Affordable housing near transit is at risk… Expiring government affordability requirements gives owners the option to exit the program and convert the property to a non affordable use. A determination that they can charge higher rents than the subsidy they receive from HUD is the most significant indication of whether an owner will opt of these housing programs. As demand for housing near transit increases, the rising cost of land threatens the continued availability of affordable homes near transit
Metropolitan Areas Analyzed AtlantaNew York City BaltimorePhiladelphia BostonPhoenix ChicagoPortland (Oregon) ClevelandSt. Louis DenverSalt Lake City HoustonSan Francisco Los AngelesSeattle MiamiWashington DC Minneapolis/St. Paul
Interviews Site visits and interviews with 50+ residents of affordable housing developments 30 interviews in 5 metropolitan areas: Boston, Cleveland, LA, Miami, Twin Cities Locations within ¼ mile of quality transit (near) and more than ½ mile of quality transit (far)
Cleveland, OH Long waiting lists for housing Safety and perception of safety were issues Lack of access to train station limits the use by residents Good bus service on main avenues, problems getting elsewhere
Twin Cities, MN The downtown location in Minneapolis has access to light rail, buses, shopping Buses in Edina not “frequent” but are useful Car access not as important as in other areas due to effective, useful transit
Notes from interviews: Long waiting lists for housing “Some places are easier to get to than others” Personal loneliness and isolation in some locations Isolation of housing has widespread costs
Summary of Research Findings A. Access to transit in compact development areas provides mobility and choice, but limitations can exist: –Nearby transit isn’t useful unless you can get to it; –Transit must accommodate people with varying physical limitations; and –Transit must take people where they need to go. B. In areas far from transit, losing mobility means losing independence Subsidized housing meets a crucial need for residents with few housing options, and the benefits of locations near transit are widely enjoyed only when transit is accessible, safe, and useful.
Who Benefits the Most from Housing Near Transit? Minimal Benefit Full Benefit Low Amount of LimitationsHigh Amount of Limitations Individual: Individual: Open to the idea of transit, without cognitive or physical impairments, and able to read and understand signage Community (External): Community (External): Living in well-planned, safe, healthy communities and in walkable neighborhoods with resources nearby. Frequent, accessible, reliable transit service that connects to most other places that one would want to travel to. Individual: Individual: Significant physical limitations that prevent boarding or waiting for transit.

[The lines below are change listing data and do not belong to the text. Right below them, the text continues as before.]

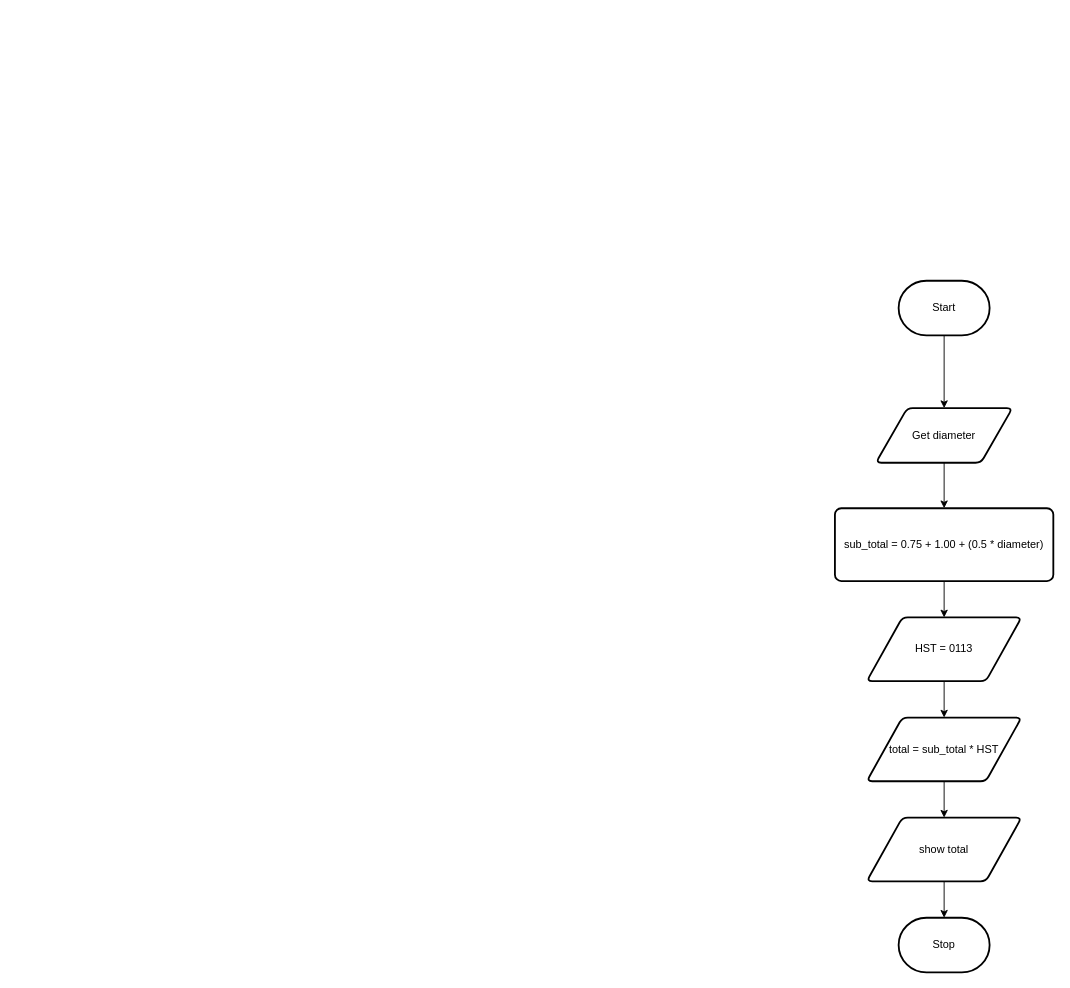
Above: flowchart.drawio in Huzaifa-Khalid-2/ICS3U-Assigment4-Python (draw.io), before the change. Source tidied: cells renumbered, new cells numbered last; positions are measured from the earlier drawing's top-left corner, leaving out a move shared by most shapes. Both pictures are drawn from the tidied source at 91%, with x=0, y=0 at pixel (834, 280).
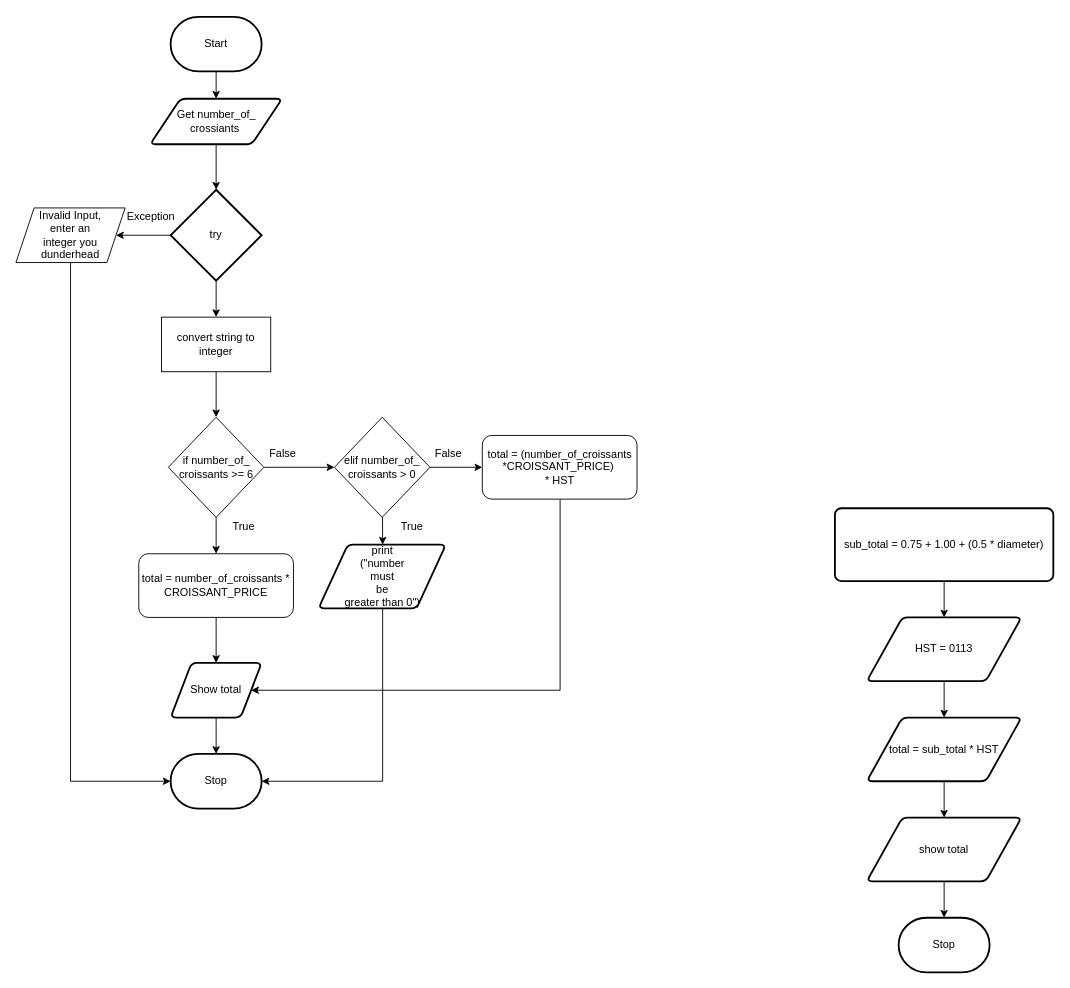
After the change.

Diff of the diagram source:
```diff
@@
-    <mxCell id="2" style="edgeStyle=none;html=1;" parent="1" edge="1" source="3">
-      <mxGeometry relative="1" as="geometry">
-        <mxPoint x="120" y="140" as="targetPoint" />
-      </mxGeometry>
-    </mxCell>
+    <mxCell id="15" style="edgeStyle=none;html=1;" parent="1" edge="1" source="3" target="5">
+      <mxGeometry relative="1" as="geometry" />
+    </mxCell>
     <mxCell id="3" value="Start" style="strokeWidth=2;html=1;shape=mxgraph.flowchart.terminator;whiteSpace=wrap;" parent="1" vertex="1">
-      <mxGeometry x="70" width="100" height="60" as="geometry" />
+      <mxGeometry x="-730" y="-290" width="100" height="60" as="geometry" />
     </mxCell>
-    <mxCell id="4" style="edgeStyle=none;html=1;" parent="1" edge="1" source="5">
-      <mxGeometry relative="1" as="geometry">
-        <mxPoint x="120" y="250" as="targetPoint" />
-      </mxGeometry>
-    </mxCell>
-    <mxCell id="5" value="Get diameter" style="shape=parallelogram;html=1;strokeWidth=2;perimeter=parallelogramPerimeter;whiteSpace=wrap;rounded=1;arcSize=12;size=0.23;" parent="1" vertex="1">
-      <mxGeometry x="45" y="140" width="150" height="60" as="geometry" />
-    </mxCell>
@@
+    <mxCell id="5" value="Get number_of_&lt;br&gt;crossiants&amp;nbsp;" style="shape=parallelogram;html=1;strokeWidth=2;perimeter=parallelogramPerimeter;whiteSpace=wrap;rounded=1;arcSize=12;size=0.23;" parent="1" vertex="1">
+      <mxGeometry x="-752.5" y="-200" width="145" height="50" as="geometry" />
+    </mxCell>
+    <mxCell id="16" style="endArrow=classic;html=1;exitX=0.5;exitY=1;exitDx=0;exitDy=0;" parent="1" edge="1" source="5" target="19">
+      <mxGeometry relative="1" as="geometry" />
+    </mxCell>
+    <mxCell id="17" style="edgeStyle=none;html=1;" parent="1" edge="1" source="19">
+      <mxGeometry relative="1" as="geometry">
+        <mxPoint x="-680" y="40" as="targetPoint" />
+      </mxGeometry>
+    </mxCell>
+    <mxCell id="18" style="edgeStyle=none;html=1;" parent="1" edge="1" source="19">
+      <mxGeometry relative="1" as="geometry">
+        <mxPoint x="-790" y="-50" as="targetPoint" />
+      </mxGeometry>
+    </mxCell>
+    <mxCell id="19" value="try" style="strokeWidth=2;html=1;shape=mxgraph.flowchart.decision;whiteSpace=wrap;" parent="1" vertex="1">
+      <mxGeometry x="-730" y="-100" width="100" height="100" as="geometry" />
+    </mxCell>
+    <mxCell id="20" style="edgeStyle=none;html=1;" parent="1" edge="1" source="21">
+      <mxGeometry relative="1" as="geometry">
+        <mxPoint x="-680" y="150" as="targetPoint" />
+      </mxGeometry>
+    </mxCell>
+    <mxCell id="21" value="&lt;span&gt;convert string to&lt;/span&gt;&lt;br&gt;&lt;span&gt;&amp;nbsp;integer&amp;nbsp;&lt;/span&gt;" style="rounded=0;whiteSpace=wrap;html=1;" parent="1" vertex="1">
+      <mxGeometry x="-740" y="40" width="120" height="60" as="geometry" />
+    </mxCell>
+    <mxCell id="22" style="edgeStyle=elbowEdgeStyle;html=1;rounded=0;entryX=0;entryY=0.5;entryDx=0;entryDy=0;entryPerimeter=0;" parent="1" edge="1" source="23" target="43">
+      <mxGeometry relative="1" as="geometry">
+        <Array as="points">
+          <mxPoint x="-840" y="240" />
+        </Array>
+      </mxGeometry>
+    </mxCell>
+    <mxCell id="23" value="Invalid Input, &lt;br&gt;enter an &lt;br&gt;integer you dunderhead" style="shape=parallelogram;perimeter=parallelogramPerimeter;whiteSpace=wrap;html=1;fixedSize=1;" parent="1" vertex="1">
+      <mxGeometry x="-900" y="-80" width="120" height="60" as="geometry" />
+    </mxCell>
+    <mxCell id="24" style="edgeStyle=none;html=1;" parent="1" edge="1" source="26">
+      <mxGeometry relative="1" as="geometry">
+        <mxPoint x="-680" y="300" as="targetPoint" />
+      </mxGeometry>
+    </mxCell>
+    <mxCell id="25" style="edgeStyle=none;html=1;" parent="1" edge="1" source="26">
+      <mxGeometry relative="1" as="geometry">
+        <mxPoint x="-550" y="205" as="targetPoint" />
+      </mxGeometry>
+    </mxCell>
+    <mxCell id="26" value="if number_of_&lt;br&gt;croissants &amp;gt;= 6" style="rhombus;whiteSpace=wrap;html=1;direction=south;" parent="1" vertex="1">
+      <mxGeometry x="-732.5" y="150" width="105" height="110" as="geometry" />
+    </mxCell>
+    <mxCell id="27" style="edgeStyle=none;html=1;" parent="1" edge="1" source="28">
+      <mxGeometry relative="1" as="geometry">
+        <mxPoint x="-680" y="420" as="targetPoint" />
+      </mxGeometry>
+    </mxCell>
+    <mxCell id="28" value="total = number_of_croissants * CROISSANT_PRICE" style="rounded=1;whiteSpace=wrap;html=1;" parent="1" vertex="1">
+      <mxGeometry x="-765" y="300" width="170" height="70" as="geometry" />
+    </mxCell>
+    <mxCell id="29" value="True" style="text;html=1;align=center;verticalAlign=middle;strokeColor=none;fillColor=none;" parent="1" vertex="1">
+      <mxGeometry x="-670" y="260" width="40" height="20" as="geometry" />
+    </mxCell>
+    <mxCell id="30" value="False" style="text;html=1;align=center;verticalAlign=middle;strokeColor=none;fillColor=none;" parent="1" vertex="1">
+      <mxGeometry x="-627.5" y="180" width="40" height="20" as="geometry" />
+    </mxCell>
+    <mxCell id="31" style="edgeStyle=none;html=1;" parent="1" edge="1" source="33">
+      <mxGeometry relative="1" as="geometry">
+        <mxPoint x="-497" y="290" as="targetPoint" />
+      </mxGeometry>
+    </mxCell>
+    <mxCell id="32" style="edgeStyle=none;html=1;entryX=0;entryY=0.5;entryDx=0;entryDy=0;" parent="1" edge="1" source="33" target="41">
+      <mxGeometry relative="1" as="geometry" />
+    </mxCell>
+    <mxCell id="33" value="elif number_of_&lt;br&gt;croissants &amp;gt; 0" style="rhombus;whiteSpace=wrap;html=1;direction=south;" parent="1" vertex="1">
+      <mxGeometry x="-550" y="150" width="105" height="110" as="geometry" />
+    </mxCell>
+    <mxCell id="34" value="True" style="text;html=1;align=center;verticalAlign=middle;strokeColor=none;fillColor=none;" parent="1" vertex="1">
+      <mxGeometry x="-485" y="260" width="40" height="20" as="geometry" />
+    </mxCell>
+    <mxCell id="35" style="edgeStyle=elbowEdgeStyle;html=1;" parent="1" edge="1" source="36">
+      <mxGeometry relative="1" as="geometry">
+        <mxPoint x="-680" y="520" as="targetPoint" />
+      </mxGeometry>
+    </mxCell>
+    <mxCell id="36" value="Show total" style="shape=parallelogram;html=1;strokeWidth=2;perimeter=parallelogramPerimeter;whiteSpace=wrap;rounded=1;arcSize=12;size=0.23;" parent="1" vertex="1">
+      <mxGeometry x="-730" y="420" width="100" height="60" as="geometry" />
+    </mxCell>
+    <mxCell id="37" style="edgeStyle=elbowEdgeStyle;rounded=0;html=1;strokeColor=default;entryX=1;entryY=0.5;entryDx=0;entryDy=0;entryPerimeter=0;" parent="1" edge="1" source="38" target="43">
+      <mxGeometry relative="1" as="geometry">
+        <Array as="points">
+          <mxPoint x="-497" y="470" />
+        </Array>
+      </mxGeometry>
+    </mxCell>
+    <mxCell id="38" value="print&lt;br&gt;(&quot;number &lt;br&gt;must &lt;br&gt;be &lt;br&gt;greater than 0&quot;)" style="shape=parallelogram;html=1;strokeWidth=2;perimeter=parallelogramPerimeter;whiteSpace=wrap;rounded=1;arcSize=12;size=0.23;" parent="1" vertex="1">
+      <mxGeometry x="-567.5" y="290" width="140" height="70" as="geometry" />
+    </mxCell>
+    <mxCell id="39" value="False" style="text;html=1;align=center;verticalAlign=middle;strokeColor=none;fillColor=none;" parent="1" vertex="1">
+      <mxGeometry x="-445" y="180" width="40" height="20" as="geometry" />
+    </mxCell>
+    <mxCell id="40" style="edgeStyle=elbowEdgeStyle;html=1;entryX=1;entryY=0.5;entryDx=0;entryDy=0;strokeColor=default;rounded=0;" parent="1" edge="1" source="41" target="36">
+      <mxGeometry relative="1" as="geometry">
+        <Array as="points">
+          <mxPoint x="-302" y="370" />
+        </Array>
+      </mxGeometry>
+    </mxCell>
+    <mxCell id="41" value="total = (number_of_croissants *CROISSANT_PRICE)&amp;nbsp;&lt;br&gt;* HST" style="rounded=1;whiteSpace=wrap;html=1;" parent="1" vertex="1">
+      <mxGeometry x="-387.5" y="170" width="170" height="70" as="geometry" />
+    </mxCell>
+    <mxCell id="42" value="Exception" style="text;html=1;align=center;verticalAlign=middle;strokeColor=none;fillColor=none;" parent="1" vertex="1">
+      <mxGeometry x="-787.5" y="-80" width="70" height="20" as="geometry" />
+    </mxCell>
+    <mxCell id="43" value="Stop" style="strokeWidth=2;html=1;shape=mxgraph.flowchart.terminator;whiteSpace=wrap;" parent="1" vertex="1">
+      <mxGeometry x="-730" y="520" width="100" height="60" as="geometry" />
+    </mxCell>
```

Those who do not understand the transit system. Community (External): Community (External): Living in poorly planned or economically struggling communities with little shopping or services nearby. Poor transit service, including bus drivers who won’t stop, poor route planning, unreliable service, inaccessible stops/stations, high crime levels.
Policy Implications We argue for policies that will lead to: The preservation of existing affordable housing, particularly in advantageous locations. Greater integration of transportation and land use in policy, planning and implementation efforts Improvements and greater investment in transit
More Information: AARP Public Policy Institute: www.aarp.org/ppi www.aarp.org/ppi AARP PPI Livable Communities Documents: http://www.aarp.org/research/ppi/liv-com/ http://www.aarp.org/research/ppi/liv-com/ PPI Document Requests: firstname.lastname@example.org@aarp.org Dr. Rodney Harrell: email@example.com@aarp.org